EXERCISE | Look through the data and write out every line with the word "linear" in it.

SUPPLIED MATERIAL |

####

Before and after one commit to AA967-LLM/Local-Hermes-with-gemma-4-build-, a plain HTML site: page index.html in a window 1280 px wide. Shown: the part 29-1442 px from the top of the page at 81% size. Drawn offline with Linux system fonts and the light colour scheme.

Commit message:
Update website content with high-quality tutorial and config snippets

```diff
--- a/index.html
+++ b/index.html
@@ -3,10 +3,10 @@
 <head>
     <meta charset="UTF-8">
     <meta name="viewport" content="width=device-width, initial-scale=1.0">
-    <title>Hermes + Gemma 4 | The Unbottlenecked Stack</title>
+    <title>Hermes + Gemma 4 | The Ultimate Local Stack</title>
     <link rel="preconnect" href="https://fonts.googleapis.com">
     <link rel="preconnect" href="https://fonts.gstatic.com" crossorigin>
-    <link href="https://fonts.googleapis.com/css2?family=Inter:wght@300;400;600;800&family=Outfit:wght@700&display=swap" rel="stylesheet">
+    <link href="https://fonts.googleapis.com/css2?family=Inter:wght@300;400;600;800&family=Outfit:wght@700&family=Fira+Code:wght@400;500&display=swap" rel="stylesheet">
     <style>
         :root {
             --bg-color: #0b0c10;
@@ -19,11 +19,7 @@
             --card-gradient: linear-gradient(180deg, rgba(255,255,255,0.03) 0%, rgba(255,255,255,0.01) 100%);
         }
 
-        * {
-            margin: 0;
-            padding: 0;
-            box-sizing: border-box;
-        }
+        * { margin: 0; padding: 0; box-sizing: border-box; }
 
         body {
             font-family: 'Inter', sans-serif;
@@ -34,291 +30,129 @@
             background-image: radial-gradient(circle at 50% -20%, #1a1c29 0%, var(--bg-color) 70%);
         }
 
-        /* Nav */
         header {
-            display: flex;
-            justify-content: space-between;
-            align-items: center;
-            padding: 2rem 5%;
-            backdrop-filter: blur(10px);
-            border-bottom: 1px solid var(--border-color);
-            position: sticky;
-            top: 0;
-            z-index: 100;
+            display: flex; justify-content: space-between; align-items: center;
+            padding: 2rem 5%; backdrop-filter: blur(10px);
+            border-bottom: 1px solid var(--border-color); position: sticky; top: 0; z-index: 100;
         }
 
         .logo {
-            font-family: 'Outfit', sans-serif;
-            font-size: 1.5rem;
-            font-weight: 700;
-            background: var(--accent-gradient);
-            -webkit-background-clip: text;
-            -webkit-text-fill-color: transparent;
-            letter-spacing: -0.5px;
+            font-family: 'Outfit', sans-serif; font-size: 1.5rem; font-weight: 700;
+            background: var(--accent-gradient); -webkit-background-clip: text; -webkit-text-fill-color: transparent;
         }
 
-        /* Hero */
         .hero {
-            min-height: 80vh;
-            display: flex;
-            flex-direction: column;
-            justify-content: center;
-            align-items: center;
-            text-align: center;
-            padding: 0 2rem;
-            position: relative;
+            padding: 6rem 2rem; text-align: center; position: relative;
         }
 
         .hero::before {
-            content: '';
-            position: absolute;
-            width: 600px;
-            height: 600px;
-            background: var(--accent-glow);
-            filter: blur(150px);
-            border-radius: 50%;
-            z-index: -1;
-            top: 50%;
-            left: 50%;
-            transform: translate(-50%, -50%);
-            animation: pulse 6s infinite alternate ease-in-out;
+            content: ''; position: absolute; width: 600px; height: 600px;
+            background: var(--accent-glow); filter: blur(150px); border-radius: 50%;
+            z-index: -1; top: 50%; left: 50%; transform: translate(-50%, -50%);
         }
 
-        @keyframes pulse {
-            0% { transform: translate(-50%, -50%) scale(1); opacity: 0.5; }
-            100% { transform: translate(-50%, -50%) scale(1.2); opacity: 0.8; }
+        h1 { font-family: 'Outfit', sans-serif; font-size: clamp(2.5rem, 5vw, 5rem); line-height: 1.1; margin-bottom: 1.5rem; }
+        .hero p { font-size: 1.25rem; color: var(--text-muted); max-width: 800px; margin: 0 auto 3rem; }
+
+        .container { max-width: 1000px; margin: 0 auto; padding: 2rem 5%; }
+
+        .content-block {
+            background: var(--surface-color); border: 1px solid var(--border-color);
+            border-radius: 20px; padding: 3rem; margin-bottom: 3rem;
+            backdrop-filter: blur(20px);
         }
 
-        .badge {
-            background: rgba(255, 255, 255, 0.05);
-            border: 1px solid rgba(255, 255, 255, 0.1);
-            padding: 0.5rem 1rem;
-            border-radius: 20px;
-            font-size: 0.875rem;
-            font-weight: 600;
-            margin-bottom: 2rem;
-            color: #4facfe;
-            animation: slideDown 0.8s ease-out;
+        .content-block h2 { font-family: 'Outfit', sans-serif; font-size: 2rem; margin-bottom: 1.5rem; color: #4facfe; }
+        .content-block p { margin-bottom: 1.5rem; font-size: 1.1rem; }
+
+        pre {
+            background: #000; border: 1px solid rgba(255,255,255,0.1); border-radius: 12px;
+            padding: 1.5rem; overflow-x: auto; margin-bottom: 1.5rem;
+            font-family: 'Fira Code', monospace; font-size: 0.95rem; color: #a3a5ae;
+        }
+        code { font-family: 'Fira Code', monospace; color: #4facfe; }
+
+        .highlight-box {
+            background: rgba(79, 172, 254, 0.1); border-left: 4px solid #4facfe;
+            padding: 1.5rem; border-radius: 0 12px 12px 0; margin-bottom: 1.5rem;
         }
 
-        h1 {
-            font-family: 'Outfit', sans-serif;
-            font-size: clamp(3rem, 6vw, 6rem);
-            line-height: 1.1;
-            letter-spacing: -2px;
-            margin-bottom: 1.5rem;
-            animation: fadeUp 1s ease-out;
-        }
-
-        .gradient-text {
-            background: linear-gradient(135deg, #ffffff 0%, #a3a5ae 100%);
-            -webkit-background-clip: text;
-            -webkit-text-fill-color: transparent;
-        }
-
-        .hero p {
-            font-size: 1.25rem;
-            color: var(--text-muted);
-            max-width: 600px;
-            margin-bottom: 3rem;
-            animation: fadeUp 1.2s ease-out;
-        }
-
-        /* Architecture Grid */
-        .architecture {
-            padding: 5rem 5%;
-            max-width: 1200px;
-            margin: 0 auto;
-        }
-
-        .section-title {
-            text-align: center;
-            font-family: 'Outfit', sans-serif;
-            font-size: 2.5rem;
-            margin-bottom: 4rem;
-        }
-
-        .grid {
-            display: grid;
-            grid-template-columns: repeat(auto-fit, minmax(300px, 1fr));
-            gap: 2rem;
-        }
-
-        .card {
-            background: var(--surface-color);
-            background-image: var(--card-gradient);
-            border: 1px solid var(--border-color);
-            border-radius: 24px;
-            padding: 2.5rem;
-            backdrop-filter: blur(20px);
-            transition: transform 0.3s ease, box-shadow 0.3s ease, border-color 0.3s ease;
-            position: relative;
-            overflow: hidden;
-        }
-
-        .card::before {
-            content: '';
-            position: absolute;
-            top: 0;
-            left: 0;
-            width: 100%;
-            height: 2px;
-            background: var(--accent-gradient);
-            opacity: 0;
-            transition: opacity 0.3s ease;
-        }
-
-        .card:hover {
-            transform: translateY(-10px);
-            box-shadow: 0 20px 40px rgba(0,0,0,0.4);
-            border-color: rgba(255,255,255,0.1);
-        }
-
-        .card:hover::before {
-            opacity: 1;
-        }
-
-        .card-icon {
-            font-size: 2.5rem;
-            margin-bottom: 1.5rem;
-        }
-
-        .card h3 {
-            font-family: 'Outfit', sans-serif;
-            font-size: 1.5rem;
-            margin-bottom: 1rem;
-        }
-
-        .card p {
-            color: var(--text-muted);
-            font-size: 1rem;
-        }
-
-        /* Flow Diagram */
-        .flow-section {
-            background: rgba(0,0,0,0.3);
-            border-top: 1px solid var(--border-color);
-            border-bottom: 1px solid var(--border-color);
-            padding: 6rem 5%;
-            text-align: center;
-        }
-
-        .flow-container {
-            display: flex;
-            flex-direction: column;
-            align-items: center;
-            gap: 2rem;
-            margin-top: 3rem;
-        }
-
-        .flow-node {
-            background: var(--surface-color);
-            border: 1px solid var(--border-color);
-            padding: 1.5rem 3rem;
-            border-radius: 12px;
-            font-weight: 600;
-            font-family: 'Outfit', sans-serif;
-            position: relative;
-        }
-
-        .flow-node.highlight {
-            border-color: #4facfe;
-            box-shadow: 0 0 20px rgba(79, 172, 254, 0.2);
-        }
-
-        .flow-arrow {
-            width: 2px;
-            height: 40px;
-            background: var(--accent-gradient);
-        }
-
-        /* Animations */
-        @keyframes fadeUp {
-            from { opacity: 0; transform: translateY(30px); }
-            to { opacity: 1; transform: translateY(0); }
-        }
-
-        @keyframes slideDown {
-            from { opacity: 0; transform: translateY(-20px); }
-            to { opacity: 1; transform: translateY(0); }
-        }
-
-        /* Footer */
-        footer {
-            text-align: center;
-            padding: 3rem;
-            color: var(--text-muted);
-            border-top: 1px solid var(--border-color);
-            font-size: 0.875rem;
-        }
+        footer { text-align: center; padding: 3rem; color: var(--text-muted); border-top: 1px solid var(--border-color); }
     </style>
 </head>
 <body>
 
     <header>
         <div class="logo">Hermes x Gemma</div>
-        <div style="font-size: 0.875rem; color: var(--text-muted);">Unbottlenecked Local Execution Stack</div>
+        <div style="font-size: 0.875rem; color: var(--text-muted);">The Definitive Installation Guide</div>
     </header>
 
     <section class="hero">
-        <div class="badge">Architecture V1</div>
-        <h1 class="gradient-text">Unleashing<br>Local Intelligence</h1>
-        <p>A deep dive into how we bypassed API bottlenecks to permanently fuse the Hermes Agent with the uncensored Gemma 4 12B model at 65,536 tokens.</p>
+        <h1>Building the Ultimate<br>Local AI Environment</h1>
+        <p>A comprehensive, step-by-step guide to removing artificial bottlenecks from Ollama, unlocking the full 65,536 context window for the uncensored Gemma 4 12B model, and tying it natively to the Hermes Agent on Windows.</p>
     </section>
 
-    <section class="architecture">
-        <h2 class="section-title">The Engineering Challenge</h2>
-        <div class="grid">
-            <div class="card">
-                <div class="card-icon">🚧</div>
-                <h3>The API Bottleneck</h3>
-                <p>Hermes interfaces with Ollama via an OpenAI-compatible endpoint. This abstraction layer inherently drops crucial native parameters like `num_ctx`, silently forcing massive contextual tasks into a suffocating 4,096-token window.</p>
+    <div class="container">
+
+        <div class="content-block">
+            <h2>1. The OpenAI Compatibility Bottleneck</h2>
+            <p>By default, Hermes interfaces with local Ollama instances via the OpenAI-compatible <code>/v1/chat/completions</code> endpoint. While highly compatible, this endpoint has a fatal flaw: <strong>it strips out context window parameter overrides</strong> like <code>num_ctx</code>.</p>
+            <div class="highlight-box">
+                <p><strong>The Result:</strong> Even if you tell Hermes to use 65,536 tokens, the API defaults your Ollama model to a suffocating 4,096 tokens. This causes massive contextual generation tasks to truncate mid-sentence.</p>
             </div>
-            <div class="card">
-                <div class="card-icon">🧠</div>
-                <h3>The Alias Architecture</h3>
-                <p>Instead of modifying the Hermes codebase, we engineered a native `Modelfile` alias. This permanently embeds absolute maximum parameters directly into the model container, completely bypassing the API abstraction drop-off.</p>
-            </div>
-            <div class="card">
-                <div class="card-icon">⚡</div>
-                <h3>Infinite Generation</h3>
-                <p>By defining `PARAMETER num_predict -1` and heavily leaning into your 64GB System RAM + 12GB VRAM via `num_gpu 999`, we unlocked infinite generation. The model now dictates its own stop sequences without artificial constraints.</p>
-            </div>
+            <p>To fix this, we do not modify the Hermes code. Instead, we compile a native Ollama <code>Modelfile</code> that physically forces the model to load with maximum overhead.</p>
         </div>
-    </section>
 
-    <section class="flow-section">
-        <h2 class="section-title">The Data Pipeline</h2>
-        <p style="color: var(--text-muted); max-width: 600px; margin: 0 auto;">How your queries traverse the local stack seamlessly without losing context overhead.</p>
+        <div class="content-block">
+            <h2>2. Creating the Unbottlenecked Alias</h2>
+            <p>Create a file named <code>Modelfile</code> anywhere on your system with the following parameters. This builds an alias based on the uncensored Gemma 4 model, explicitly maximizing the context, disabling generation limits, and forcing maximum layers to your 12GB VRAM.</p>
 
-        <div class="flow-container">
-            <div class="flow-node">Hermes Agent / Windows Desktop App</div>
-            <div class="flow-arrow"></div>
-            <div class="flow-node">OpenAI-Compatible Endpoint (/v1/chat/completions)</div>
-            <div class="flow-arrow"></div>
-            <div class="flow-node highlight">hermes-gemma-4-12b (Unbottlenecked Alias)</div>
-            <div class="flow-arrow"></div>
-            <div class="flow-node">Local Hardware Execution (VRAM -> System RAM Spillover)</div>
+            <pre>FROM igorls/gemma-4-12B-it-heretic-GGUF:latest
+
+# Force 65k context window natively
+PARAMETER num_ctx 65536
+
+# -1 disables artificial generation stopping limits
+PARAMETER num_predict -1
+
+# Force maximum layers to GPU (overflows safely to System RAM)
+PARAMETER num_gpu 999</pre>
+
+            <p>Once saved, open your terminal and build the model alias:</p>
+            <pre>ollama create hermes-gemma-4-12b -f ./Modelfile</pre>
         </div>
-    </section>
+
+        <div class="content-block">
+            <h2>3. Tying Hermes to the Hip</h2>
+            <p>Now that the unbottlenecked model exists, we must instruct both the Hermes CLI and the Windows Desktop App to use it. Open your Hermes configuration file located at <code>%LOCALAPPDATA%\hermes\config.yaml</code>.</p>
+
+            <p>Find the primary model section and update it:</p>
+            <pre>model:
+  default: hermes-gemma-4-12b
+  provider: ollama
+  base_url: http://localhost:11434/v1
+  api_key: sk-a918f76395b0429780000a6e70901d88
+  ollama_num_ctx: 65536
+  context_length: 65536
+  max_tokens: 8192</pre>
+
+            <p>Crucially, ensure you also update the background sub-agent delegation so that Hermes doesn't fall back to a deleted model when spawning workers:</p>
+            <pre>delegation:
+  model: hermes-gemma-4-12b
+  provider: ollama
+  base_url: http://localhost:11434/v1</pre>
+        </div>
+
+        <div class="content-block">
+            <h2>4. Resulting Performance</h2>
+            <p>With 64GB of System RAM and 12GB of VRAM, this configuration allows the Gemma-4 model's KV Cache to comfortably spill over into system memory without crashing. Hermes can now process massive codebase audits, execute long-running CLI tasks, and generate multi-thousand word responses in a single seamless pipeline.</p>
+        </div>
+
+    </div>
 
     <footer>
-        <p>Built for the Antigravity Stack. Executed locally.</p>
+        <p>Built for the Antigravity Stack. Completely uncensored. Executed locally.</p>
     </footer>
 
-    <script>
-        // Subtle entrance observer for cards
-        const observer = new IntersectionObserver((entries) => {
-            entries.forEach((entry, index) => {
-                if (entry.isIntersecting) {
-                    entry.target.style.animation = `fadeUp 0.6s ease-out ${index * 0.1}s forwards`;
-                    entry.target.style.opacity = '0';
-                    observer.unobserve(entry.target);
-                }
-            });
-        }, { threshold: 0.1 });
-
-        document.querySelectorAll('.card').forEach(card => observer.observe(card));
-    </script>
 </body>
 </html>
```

####

OUTPUT BELOW |
             --card-gradient: linear-gradient(180deg, rgba(255,255,255,0.03) 0%, rgba(255,255,255,0.01) 100%);
-            background: linear-gradient(135deg, #ffffff 0%, #a3a5ae 100%);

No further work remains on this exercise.